This LibGuide is designed for Dr. Sayre Greenfield's ENGLIT 1241 class, Jane Austen: Books and Films. This guide has been divided into each of the Austen book titles you will be investigating in this class.
In recent years, Mansfield Park has come to be regarded as Austen's most controversial novel. It was published in two editions in her lifetime and here the 1814 and 1816 texts are fully collated for the first time. All the variants are included on the page, allowing readers to see the differences between the first edition and the second, which include some important amendments made by Jane Austen herself. Also included, with a brief note on Elizabeth Inchbald, is the text of Lovers' Vows, the play around which much of the plot of Mansfield Park revolves. The volume, first published in 2005, provides comprehensive explanatory notes, an extensive critical introduction covering the context and publication history of the work, a chronology of Austen's life and an authoritative textual apparatus.

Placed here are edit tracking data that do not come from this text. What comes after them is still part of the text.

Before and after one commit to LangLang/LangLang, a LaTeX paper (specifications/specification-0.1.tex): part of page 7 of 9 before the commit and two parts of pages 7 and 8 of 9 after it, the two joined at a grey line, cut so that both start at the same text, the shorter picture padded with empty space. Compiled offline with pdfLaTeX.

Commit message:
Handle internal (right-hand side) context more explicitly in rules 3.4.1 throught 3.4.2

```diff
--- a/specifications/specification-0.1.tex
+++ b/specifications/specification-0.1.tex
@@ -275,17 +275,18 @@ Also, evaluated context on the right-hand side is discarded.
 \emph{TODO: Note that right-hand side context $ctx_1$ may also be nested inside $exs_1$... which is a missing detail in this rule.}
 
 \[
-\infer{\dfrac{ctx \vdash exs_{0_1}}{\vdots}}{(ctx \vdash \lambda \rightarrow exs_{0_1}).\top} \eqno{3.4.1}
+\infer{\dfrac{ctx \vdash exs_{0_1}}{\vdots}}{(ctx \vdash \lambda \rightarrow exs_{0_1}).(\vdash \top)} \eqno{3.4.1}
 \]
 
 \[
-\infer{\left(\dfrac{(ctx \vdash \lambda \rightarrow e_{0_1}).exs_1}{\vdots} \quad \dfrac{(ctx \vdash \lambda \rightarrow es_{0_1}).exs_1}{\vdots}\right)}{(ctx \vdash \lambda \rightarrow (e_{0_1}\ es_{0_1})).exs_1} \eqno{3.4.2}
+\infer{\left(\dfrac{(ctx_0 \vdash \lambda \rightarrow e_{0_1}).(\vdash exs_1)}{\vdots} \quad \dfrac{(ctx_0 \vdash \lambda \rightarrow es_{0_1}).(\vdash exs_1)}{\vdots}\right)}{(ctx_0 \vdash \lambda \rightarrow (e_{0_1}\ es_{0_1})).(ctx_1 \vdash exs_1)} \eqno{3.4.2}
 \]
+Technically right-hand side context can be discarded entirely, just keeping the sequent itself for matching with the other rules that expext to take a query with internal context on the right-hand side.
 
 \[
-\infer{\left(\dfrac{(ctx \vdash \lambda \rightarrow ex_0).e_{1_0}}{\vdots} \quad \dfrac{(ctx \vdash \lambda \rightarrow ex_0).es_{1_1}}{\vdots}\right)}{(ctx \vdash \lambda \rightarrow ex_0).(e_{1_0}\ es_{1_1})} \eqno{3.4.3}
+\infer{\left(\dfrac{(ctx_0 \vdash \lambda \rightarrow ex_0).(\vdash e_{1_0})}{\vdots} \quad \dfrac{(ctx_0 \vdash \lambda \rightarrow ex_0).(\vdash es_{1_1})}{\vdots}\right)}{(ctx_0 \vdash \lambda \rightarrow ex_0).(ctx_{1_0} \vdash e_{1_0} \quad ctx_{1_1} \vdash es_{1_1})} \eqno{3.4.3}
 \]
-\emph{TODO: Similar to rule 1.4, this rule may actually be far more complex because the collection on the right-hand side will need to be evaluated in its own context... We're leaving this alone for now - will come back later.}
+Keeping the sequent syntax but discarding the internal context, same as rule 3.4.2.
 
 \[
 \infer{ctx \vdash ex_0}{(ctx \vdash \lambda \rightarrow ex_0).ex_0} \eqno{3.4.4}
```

Mansfield Park is Austen's darkest, and most complex novel. In contrast to the confident and vivacious heroines of Emma and Pride and Prejudice, its central character, Fanny Price, is a shy and vulnerable poor relation who finds the courage to stand up for her principles and desires. Fanny comes to live at Mansfield Park, the home of the wealthy Bertram family, and of Fanny's aunt, Lady Bertram. Though the family impresses upon Fanny her inferior status, she finds a friend in Edmund, the younger brother.Mansfield Park explores important issues such as slavery (the source of the Bertrams' wealth), the oppressive nature of idealized femininity, and women's education. This edition sheds light on these and other issues through its insightful introduction and wide-ranging appendices of contemporary documents.

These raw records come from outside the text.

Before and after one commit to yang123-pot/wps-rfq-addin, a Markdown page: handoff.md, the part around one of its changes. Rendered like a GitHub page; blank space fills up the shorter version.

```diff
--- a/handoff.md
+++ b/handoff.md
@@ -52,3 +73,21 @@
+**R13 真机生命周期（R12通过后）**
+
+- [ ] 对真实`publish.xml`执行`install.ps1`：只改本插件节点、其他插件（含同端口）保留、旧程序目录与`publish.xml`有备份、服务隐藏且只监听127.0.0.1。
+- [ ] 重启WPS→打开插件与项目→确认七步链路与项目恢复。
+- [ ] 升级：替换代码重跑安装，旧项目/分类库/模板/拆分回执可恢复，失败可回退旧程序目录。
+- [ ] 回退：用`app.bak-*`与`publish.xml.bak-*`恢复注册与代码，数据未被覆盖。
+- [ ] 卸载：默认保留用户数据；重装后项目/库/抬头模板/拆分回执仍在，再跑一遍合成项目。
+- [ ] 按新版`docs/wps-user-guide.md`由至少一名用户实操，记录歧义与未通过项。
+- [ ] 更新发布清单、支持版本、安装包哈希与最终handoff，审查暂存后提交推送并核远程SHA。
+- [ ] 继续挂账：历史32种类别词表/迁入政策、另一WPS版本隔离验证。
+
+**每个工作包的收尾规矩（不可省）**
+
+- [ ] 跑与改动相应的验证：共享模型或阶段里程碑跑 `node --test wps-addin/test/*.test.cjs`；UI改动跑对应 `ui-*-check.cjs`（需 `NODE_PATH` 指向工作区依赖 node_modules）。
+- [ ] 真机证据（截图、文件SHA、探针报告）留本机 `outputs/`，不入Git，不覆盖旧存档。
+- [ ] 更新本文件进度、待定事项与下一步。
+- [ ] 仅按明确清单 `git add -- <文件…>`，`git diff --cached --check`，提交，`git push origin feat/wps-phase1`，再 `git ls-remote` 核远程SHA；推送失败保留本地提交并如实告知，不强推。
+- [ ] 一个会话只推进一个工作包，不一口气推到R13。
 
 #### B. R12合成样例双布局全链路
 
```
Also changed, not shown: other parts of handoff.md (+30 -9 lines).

This Guide traces the response toMansfield Parkfrom the opinions of Jane Austen's contemporaries, through nineteenth-century reviews and twentieth-century critical analyses, to the diverse readings of the novel available to the twenty-first century reader. The Guide selects the most useful and insightful of these and puts them in context, making available the range of critical debate on this important novel.
Supporting materials include an introduction, annotations, and a map."Contexts" includes contemporary materials on the slave trade, religion, conduct literature for women, and landscape design that illuminate this dark and often disturbing novel.nbsp; Elizabeth Inchbald's adaptation of Lovers' Vows (the play staged by the characters in Mansfield Park) is included, as are writings by Humphry Repton, Thomas Gisborne, Hannah More, and Mary Wollstonecraft, among others."Criticism" presents a superb selection of critical writing about the novel.The critics include Jan Fergus, Lionel Trilling, Alistair Duckworth, Nina Auerebach, Claudia L. Johnson, Joseph Litvak, Edward Said, B. C. Southam, and Joseph Lew.A Chronology and Selected Bibliography are included.

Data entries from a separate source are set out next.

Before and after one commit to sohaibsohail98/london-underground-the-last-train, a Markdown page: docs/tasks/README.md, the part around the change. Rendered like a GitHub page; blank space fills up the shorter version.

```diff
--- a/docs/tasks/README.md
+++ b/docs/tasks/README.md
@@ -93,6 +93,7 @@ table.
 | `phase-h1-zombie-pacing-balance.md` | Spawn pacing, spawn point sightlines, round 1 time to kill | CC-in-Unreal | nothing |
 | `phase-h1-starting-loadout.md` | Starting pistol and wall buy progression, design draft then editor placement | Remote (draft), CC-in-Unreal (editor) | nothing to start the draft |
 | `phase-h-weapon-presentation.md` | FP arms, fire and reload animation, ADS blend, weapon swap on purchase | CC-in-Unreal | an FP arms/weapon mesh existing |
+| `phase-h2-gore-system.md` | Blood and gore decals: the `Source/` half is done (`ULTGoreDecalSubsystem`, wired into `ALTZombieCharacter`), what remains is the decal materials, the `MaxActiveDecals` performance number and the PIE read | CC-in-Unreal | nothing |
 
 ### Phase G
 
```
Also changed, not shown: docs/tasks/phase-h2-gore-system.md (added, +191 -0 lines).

What grounds our ethical choices in a modern world of competing versions of virtue and conflicting ideas of law? Constancy, Jane Austen''s cardinal virtue, provides a foundation for making such choices. Constancy and the Ethics of Jane Austen''s Mansfield Park offers a rigorous philosophical examination of the novel, the first book-length, close reading to do so. Joyce Kerr Tarpley begins with an introduction that provides a background for reading Austen''s ethics, noting her genius for synthesis, in particular her synthesis of ethical contexts. The book brings together classical thinkers (Plato and Aristotle) with Christian (Augustine, Aquinas, and Dante), and modern (Shaftesbury, Locke, and Adam Smith). While acknowledging these influences, Tarpley argues that constancy relies primarily on a Christian philosophical framework. She defines constancy and delineates its role in guiding ethical thinking. Relying on textual evidence from the novel and focusing on Austen''s heroine, Fanny Price, the first half of the book contrasts the Christian liberal education that fosters the development and practice of constancy with its secular utilitarian counterpart, which impedes its development and practice. The second half considers the two most important subjects for Christian liberal learning, beauty and truth. Tarpley delineates the dual role of constancy -- moral and intellectual -- to guide the heart''s pursuit of beauty and the mind''s pursuit of truth. Her argument contributes to the ongoing debate on the philosophy of literature, religion, ethics, and emotion.